Cyber Concerns Rise in the Wake of Russia’s Invasion of Ukraine

March 11, 2022

threatening hooded figure with the word cyber security superimposed to illustrate post on best practices for cybersecurity

Cybercriminals love pandemics, natural disasters, and wars. Global distractions are good for their business.

Russia’s invasion of Ukraine elevates cyber security risks, which were already on the minds of global business leaders. So far, the incursion has delivered new distributed denial of service (DDoS) attacks and a novel malware, Hermetic Wiper.

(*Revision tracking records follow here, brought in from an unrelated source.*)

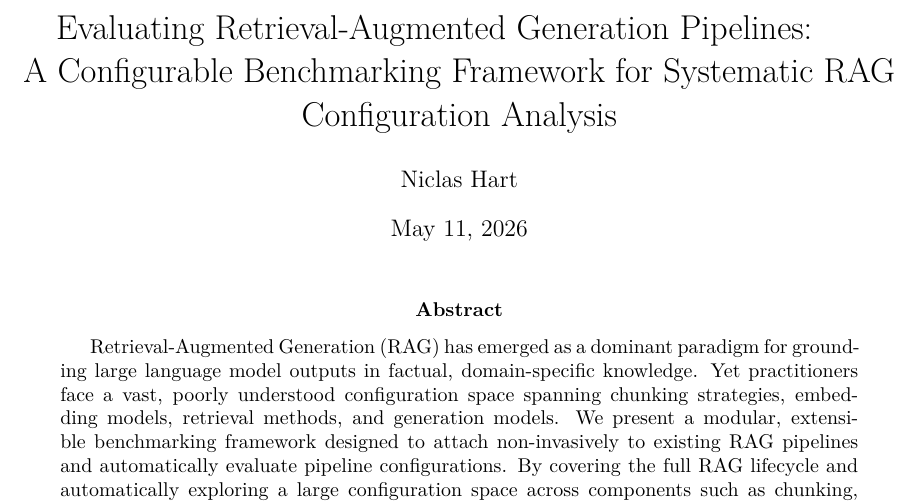
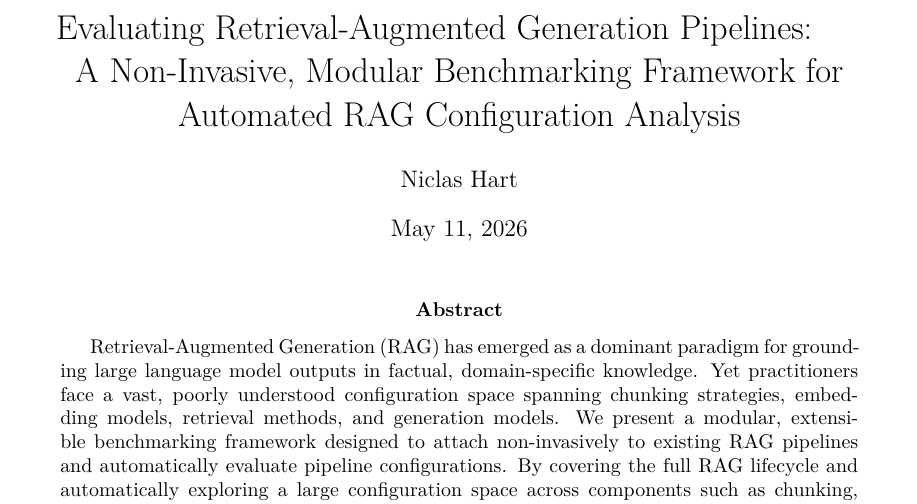
Before and after one commit to aiengineeringblueprints/RAG-NIMBF, a LaTeX paper (Paper/main.tex): part of the page, cut so that both start at the same text. Compiled offline with pdfLaTeX.

Commit message:
change title

```diff
--- a/Paper/main.tex
+++ b/Paper/main.tex
@@ -10,7 +10,7 @@
 \geometry{margin=2.5cm}
 \graphicspath{{figures/}}
 
-\title{Evaluating Retrieval-Augmented Generation Pipelines: \newline A Configurable Benchmarking Framework for Systematic RAG Configuration Analysis}
+\title{Evaluating Retrieval-Augmented Generation Pipelines: \newline A Non-Invasive, Modular Benchmarking Framework for Automated RAG Configuration Analysis}
 \author{Niclas Hart}
 \date{\today}
 
```
Also changed, not shown: Paper/main.pdf, 2 other files.
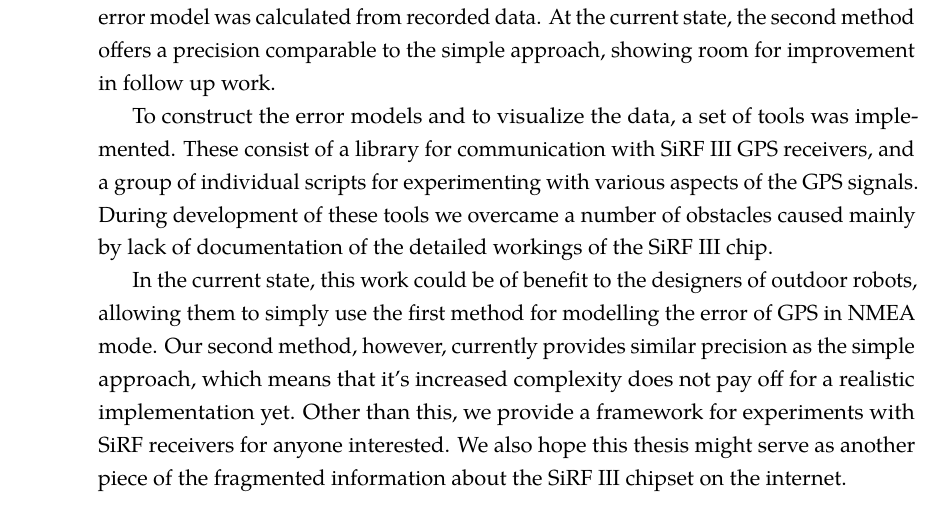
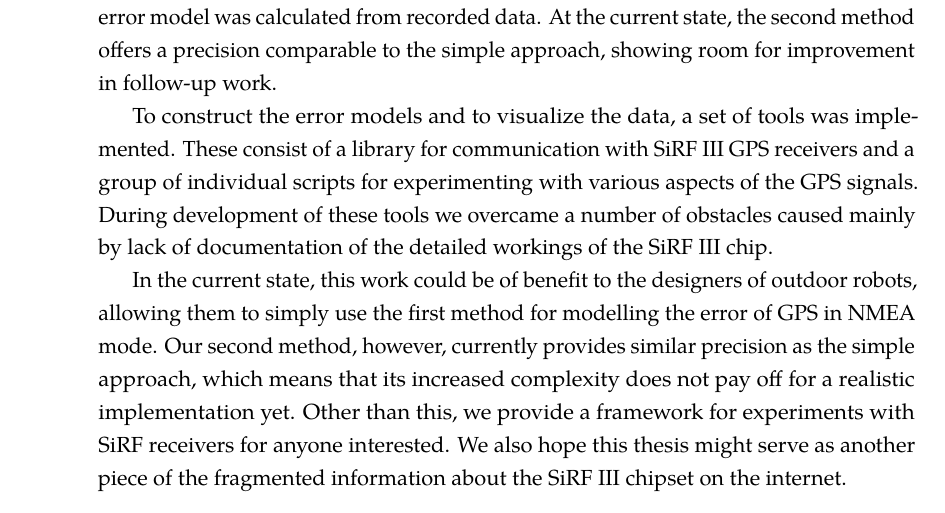
Before and after one commit to bluecube/thesis, a LaTeX thesis (text/thesis.tex, which reads text/tex/conclusion.tex): part of page 55 of 65, cut so that both start at the same text. Compiled offline with pdfLaTeX.

Commit message:
text: Mom's corrections in conclusion.

```diff
--- a/text/tex/conclusion.tex
+++ b/text/tex/conclusion.tex
@@ -21,10 +21,10 @@ receiver had to be performed using the proprietary binary protocol,
 since such detailed data are not available in the standard NMEA.
 Again an error model was calculated from recorded data.
 At the current state, the second method offers a precision comparable to the simple
-approach, showing room for improvement in follow up work.
+approach, showing room for improvement in follow-up work.
 
 To construct the error models and to visualize the data, a set of tools was implemented.
-These consist of a library for communication with \sirf GPS receivers,
+These consist of a library for communication with \sirf GPS receivers
 and a group of individual scripts for experimenting with various aspects of the GPS signals.
 During development of these tools we overcame a number of obstacles caused mainly
 by lack of documentation of the detailed workings of the \sirf chip.
@@ -33,7 +33,7 @@ In the current state, this work could be of benefit to the designers of
 outdoor robots, allowing them to simply use the first method for modelling the
 error of GPS in NMEA mode.
 Our second method, however, currently provides similar precision as the simple
-approach, which means that it's increased complexity does not pay off for a realistic
+approach, which means that its increased complexity does not pay off for a realistic
 implementation yet.
 Other than this, we provide a framework for experiments with SiRF receivers
 for anyone interested.
```
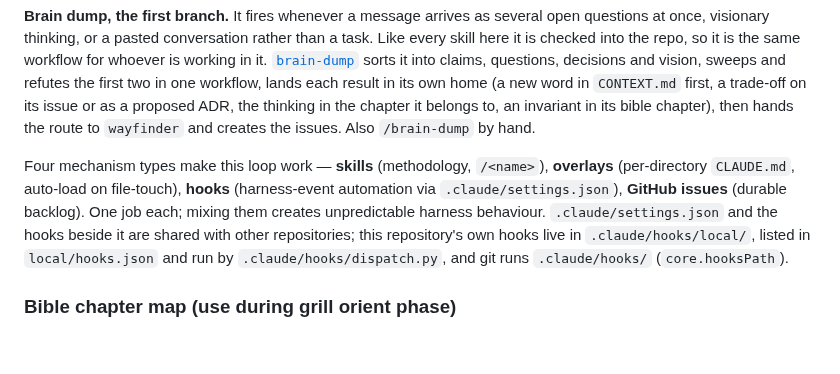
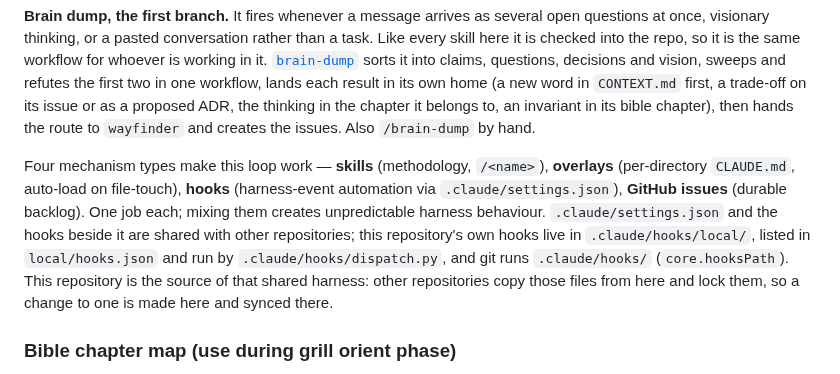
Before and after one commit to Babon-Innovations-b-v/score, a Markdown page: CLAUDE.md, the part around the change. Drawn GitHub-style; blank space fills up the shorter version.

Commit message:
docs: say score is the source of the shared harness other repositories lock
Co-Authored-By: Claude Opus 5.5 <noreply@anthropic.com>

```diff
--- a/CLAUDE.md
+++ b/CLAUDE.md
@@ -14,7 +14,7 @@ A conversation in this repo is a **task**. The flow is fixed: grill → to-prd
 
 **Brain dump, the first branch.** It fires whenever a message arrives as several open questions at once, visionary thinking, or a pasted conversation rather than a task. Like every skill here it is checked into the repo, so it is the same workflow for whoever is working in it. [`brain-dump`](.claude/skills/brain-dump/) sorts it into claims, questions, decisions and vision, sweeps and refutes the first two in one workflow, lands each result in its own home (a new word in `CONTEXT.md` first, a trade-off on its issue or as a proposed ADR, the thinking in the chapter it belongs to, an invariant in its bible chapter), then hands the route to `wayfinder` and creates the issues. Also `/brain-dump` by hand.
 
-Four mechanism types make this loop work — **skills** (methodology, `/<name>`), **overlays** (per-directory `CLAUDE.md`, auto-load on file-touch), **hooks** (harness-event automation via `.claude/settings.json`), **GitHub issues** (durable backlog). One job each; mixing them creates unpredictable harness behaviour. `.claude/settings.json` and the hooks beside it are shared with other repositories; this repository's own hooks live in `.claude/hooks/local/`, listed in `local/hooks.json` and run by `.claude/hooks/dispatch.py`, and git runs `.claude/hooks/` (`core.hooksPath`).
+Four mechanism types make this loop work — **skills** (methodology, `/<name>`), **overlays** (per-directory `CLAUDE.md`, auto-load on file-touch), **hooks** (harness-event automation via `.claude/settings.json`), **GitHub issues** (durable backlog). One job each; mixing them creates unpredictable harness behaviour. `.claude/settings.json` and the hooks beside it are shared with other repositories; this repository's own hooks live in `.claude/hooks/local/`, listed in `local/hooks.json` and run by `.claude/hooks/dispatch.py`, and git runs `.claude/hooks/` (`core.hooksPath`). This repository is the source of that shared harness: other repositories copy those files from here and lock them, so a change to one is made here and synced there.
 
 ### Bible chapter map (use during grill orient phase)
 
```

While most attacks have targeted Ukraine’s government, infrastructure, and financial services, US companies need to be on guard against spillover and direct attacks. The US/British-owned insurance broker AON was attacked on February 25. Although no direct connection has been reported, this was one day after the invasion.

But business leaders around the world did not need a war to stir their anxieties about cyber-attacks. The Allianz Risk Barometer, which surveys over 2,650 risk management experts around the world, identified cyber risk as the number-one threat to global businesses for 2022.

That means companies worry more about potential data breaches, ransomware attacks, and major IT outages than supply chain disruptions, COVID-19, or natural disasters. The second highest-rated concern was a business interruption, which can result from a catastrophic cyber-attack.

Not being able to provide products and services on time or–at all–is a frightening prospect. Business interruptions can have long-lasting, and for some companies, fatal impacts.

Tower’s commitment to business continuity relies on our powerful cybersecurity system and exacting protocols. These include the installation of anti-malicious software and its updates, the use of multi-factor authentication (MFA), VPNs, and real-time, 24/7 monitoring to detect and mitigate cyber intrusions. In addition, our employees receive extensive cybersecurity training and understand how to do their part to prevent breaches. We invest considerable time, thought, effort, and money to secure our data and our clients’ data.

Because data transfer presents a vulnerability, we also have a Vendor Risk Assessment Process for all third parties that can access Tower’s data, networks, and servers. In a digital age, companies need to be as concerned about their partners’ cybersecurity practices as they are about their own.

Hopefully, the war in Ukraine will not provoke massive cyber-attacks, but now is the time to secure your perimeters. To help you tell if your organization is as cyber secure as it can be, here’s a checklist gleaned from our partner, Palo Alto Networks, and the Shields Up site from the US government’s Cybersecurity & Infrastructure Security Agency (CISA).

  • Implement multi-factor authentication on your accounts.
  • Lockdown your network. Disable all applications, ports, and protocols that are not essential to operations.
  • Ensure software is up to date
  • Reinforce employee training, especially regarding clicking on strange emails. According to CISA, 90% of ransomware attacks come through phishing
  • Renew your plan for managing an attack.
    • Walkthrough scenarios in table-top exercises.
    • Test back-up and recovery plans and continuity of operations in case a network is disabled.
    • Make sure the emergency contact information for your people and partners is updated and available.
    • Revisit your crisis communications plan.

Most cyber threats can be managed, but we must be proactive. If your IT professionals have been requesting funds to strengthen cyber security, take this time to analyze the proposed solutions. Invest while you can.

Our CEO Rita Wilson has a strong technology background and a keen interest in these issues. If you have questions or just want to discuss your cyber security concerns, contact her at

Meantime, shields up!